I understand that fear. I’m afraid right now. I don’t want to put my career in jeopardy. I don’t want to put my family or myself in physical danger. I don’t want irate parents screaming at me. I don’t want to leave here to find “dyke” spray painted on my vehicle.
These are real fears that we face. How we deal with them is a very personal matter. I only know that if we are to find real acceptance for our students, for our children, the number one deciding factor in how minorities are viewed is how well people are educated on people they consider different from themselves and the attitudes we attach to what we teach. I personally cannot teach children acceptance of themselves and others if I do not treat my own sexuality as a casual matter of course.
What we teach goes to the heart of our problem. We teach even very young children about the Reverend Dr. Martin Luther King, Jr., but they do not know who Harvey Milk was. We teach children that Sally Ride was the first American woman in space, but not that she was a lesbian. We think it’s important that children know that George Washington was married to Martha; but not that Maurice Sendak, who wrote the classic children’s tale, “Where the Wild Things Are,” was gay.
We teach that there IS no opposing viewpoint to the oppression of minorities—unless we’re discussing sexual minorities, where we have sacrificed children to cater to and reinforce prejudice. I’m sick of hearing that people are sick of the gay agenda, when that agenda is equality. I’m sick of our children being discarded by their own families, and shunned by their schools. I’m sick of statistics on suicide, children living on the streets who become part of the sex trade, kids turning to drugs and alcohol—and those facts being attributed not to systematic abuses that we have allowed society to perpetuate against them, but further evidence of them being inherently inferior.
Enough already. We need to make the changes, in our schools, in our classrooms, in our minds--unapologetically.

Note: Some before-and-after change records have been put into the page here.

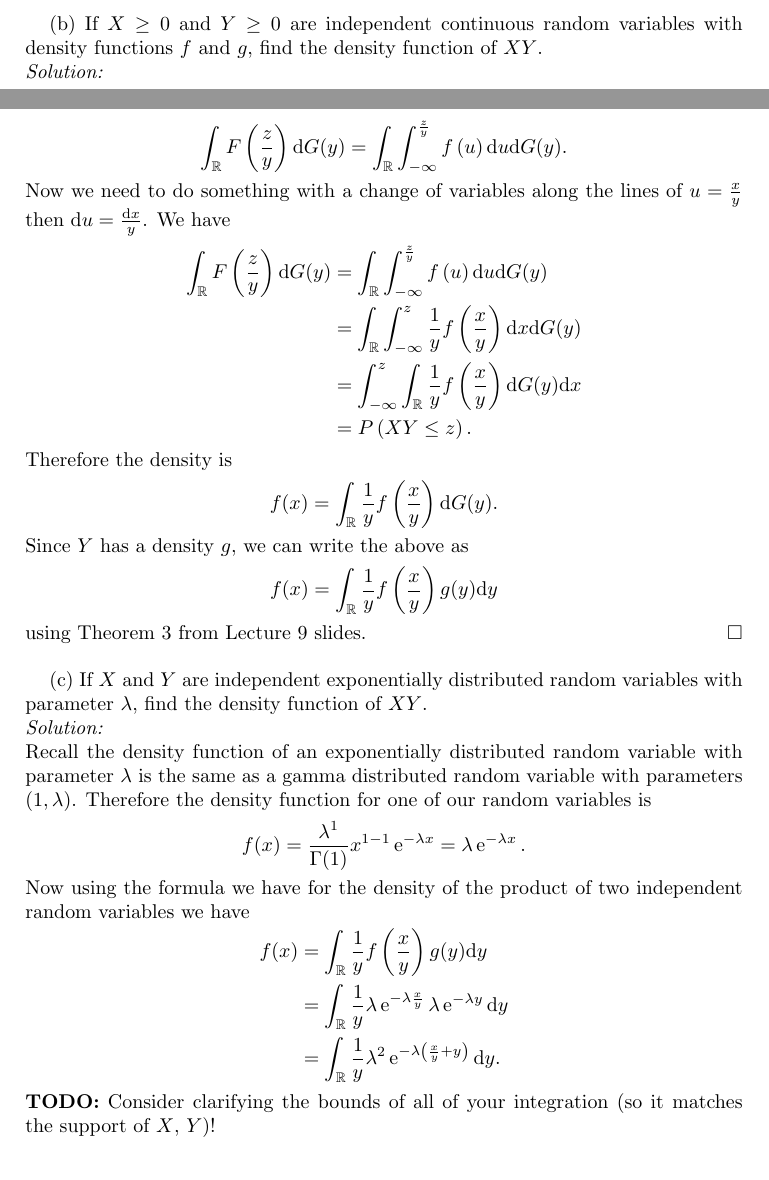
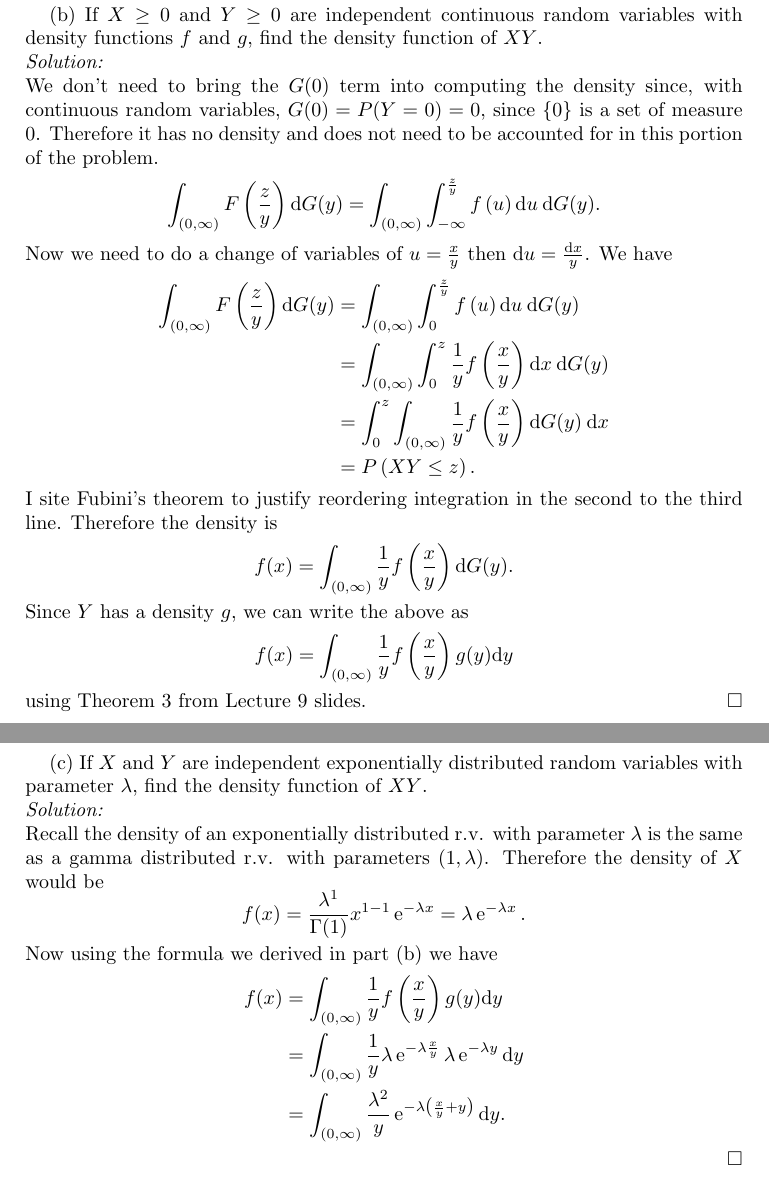
Before and after one commit to hunter-lybbert/uw-central, a LaTeX problem sheet (probability/hw_03/hw03.tex): two parts of pages 4 and 5 of 5 before the commit and two parts of pages 5 and 6 of 6 after it, joined at a grey line, cut so that both start at the same text. Compiled offline with pdfLaTeX; a LaTeX package or settings file that is missing is left out.

Commit message:
finished.

```diff
--- a/probability/hw_03/hw03.tex
+++ b/probability/hw_03/hw03.tex
@@ -199,41 +196,44 @@ End up with $P(Y = 0)$ which is $G(0)$
 
 (b) If $X \geq 0$ and $Y \geq 0$ are independent continuous random variables with density functions $f$ and $g$, find the density function of $XY$. \\
 \textit{Solution:} \\
+We don't need to bring the $G(0)$ term into computing the density since, with continuous random variables, $G(0) = P(Y = 0) = 0$, since $\{0\}$ is a set of measure $0$.
+Therefore it has no density and does not need to be accounted for in this portion of the problem.
 \begin{align*}
-\int_{\mathbb R} F\left(\frac z y \right) \D G(y) = \int_{\mathbb R} \int_{-\infty}^{\frac z y} f\left(u \right) \D u \D G(y).
+\int_{(0, \infty)} F\left(\frac z y \right) \D G(y) = \int_{(0, \infty)} \int_{-\infty}^{\frac z y} f\left(u \right) \D u\: \D G(y).
 \end{align*}
-Now we need to do something with a change of variables along the lines of $u = \frac x y$ then $\D u = \frac{\D x}{y}$. We have
+Now we need to do a change of variables of $u = \frac x y$ then $\D u = \frac{\D x}{y}$. We have
 \begin{align*}
-\int_{\mathbb R} F\left(\frac z y \right) \D G(y)
-	&= \int_{\mathbb R} \int_{-\infty}^{\frac z y} f\left(u \right) \D u \D G(y) \\
-	&= \int_{\mathbb R} \int_{-\infty}^z \frac {1}{y}f\left(\frac x y \right) \D x \D G(y) \\
-	&= \int_{-\infty}^z \int_{\mathbb R} \frac {1}{y}f\left(\frac x y \right) \D G(y)\D x \\
+\int_{(0, \infty)} F\left(\frac z y \right) \D G(y)
+	&= \int_{(0, \infty)} \int_{0}^{\frac z y} f\left(u \right) \D u\:  \D G(y) \\
+	&= \int_{(0, \infty)} \int_{0}^z \frac {1}{y}f\left(\frac x y \right) \D x\:  \D G(y) \\
+	&= \int_{0}^z \int_{(0, \infty)} \frac {1}{y}f\left(\frac x y \right) \D G(y)\: \D x \\
 	&= P\left( XY \leq z \right).
 \end{align*}
+I site Fubini's theorem to justify reordering integration in the second to the third line.
 Therefore the density is
 $$
-f(x) = \int_{\mathbb R} \frac {1}{y}f\left(\frac x y \right) \D G(y).
+f(x) = \int_{(0, \infty)} \frac {1}{y}f\left(\frac x y \right) \D G(y).
 $$
 Since $Y$ has a density $g$, we can write the above as
 $$
-f(x) = \int_{\mathbb R} \frac {1}{y}f\left(\frac x y \right)g(y)\D y
+f(x) = \int_{(0, \infty)} \frac {1}{y}f\left(\frac x y \right)g(y)\D y
 $$
 using Theorem 3 from Lecture 9 slides.
 \qed \\
+\newpage
 
 (c) If $X$ and $Y$ are independent exponentially distributed random variables with parameter $\lambda$, find the density function of $XY$.\\
 \textit{Solution:} \\
-Recall the density function of an exponentially distributed random variable with parameter $\lambda$ is the same as a gamma distributed random variable with parameters $(1, \lambda)$.
-Therefore the density function for one of our random variables is
+Recall the density of an exponentially distributed r.v. with parameter $\lambda$ is the same as a gamma distributed r.v. with parameters $(1, \lambda)$.
+Therefore the density of $X$ would be
 $$
 f(x) = \frac {\lambda^1} {\Gamma(1)} x^{1 - 1} \E^{-\lambda x} = \lambda \E^{-\lambda x}.
 $$
-Now using the formula we have for the density of the product of two independent random variables we have
+Now using the formula we derived in part (b) we have
 \begin{align*}
-f(x) &= \int_{\mathbb R} \frac {1}{y}f\left(\frac x y \right)g(y)\D y \\
-	&= \int_{\mathbb R} \frac {1}{y} \lambda \E^{-\lambda \frac x y} \lambda \E^{-\lambda y} \D y \\
-	&= \int_{\mathbb R} \frac {1}{y} \lambda^2 \E^{-\lambda \left( \frac x y + y \right)} \D y.
+f(x) &= \int_{(0, \infty)} \frac {1}{y}f\left(\frac x y \right)g(y)\D y \\
+	&= \int_{(0, \infty)} \frac {1}{y} \lambda \E^{-\lambda \frac x y} \lambda \E^{-\lambda y} \D y \\
+	&= \int_{(0, \infty)} \frac {\lambda^2}{y} \E^{-\lambda \left( \frac x y + y \right)} \D y.
 \end{align*}
-\textbf{TODO:} Consider clarifying the bounds of all of your integration (so it matches the support of $X$, $Y$)!
-\\
+\qed \\
 \end{document}
```
Also changed, not shown: probability/hw_03/hw03.pdf, probability/hw_03/hw03.tex (29 more changed lines).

When parents complain that they don’t want their children being sent the message that it’s good to be something other than heterosexual, the message we must send to them is that we do not cater to prejudice, that our mission is to eradicate prejudice, and that we are doing what is just to promote acceptance of diversity.
It is not enough to promote tolerance—there is no other minority group for whom we could call for tolerance without it sounding as though we find them objectionable but are stuck with them.
Similarly, while I personally believe there is a genetic component that determines orientation, we need to steer away from the patronizing argument that we need to be more accepting of people because they were born that way. People of minority religions could convert to the majority religion; but that doesn’t mean they should be marginalized or discriminated against. The concept that minorities are to be pitied because we cannot change only reinforces the notion of there being a superior and an inferior status, when that ideology is where change needs to take place.
People always object to change. That’s why it’s foolish to solicit feedback from the majority on minority issues. Our mission is to protect all of our students and promote diversity; and for that, we do not need to seek permission. We do not need to defend. We need only respond to objections dispassionately, with the reminder that we do indeed have an agenda: that all of our students know that they have inherent worth and dignity, and that we do not cater to prejudice here.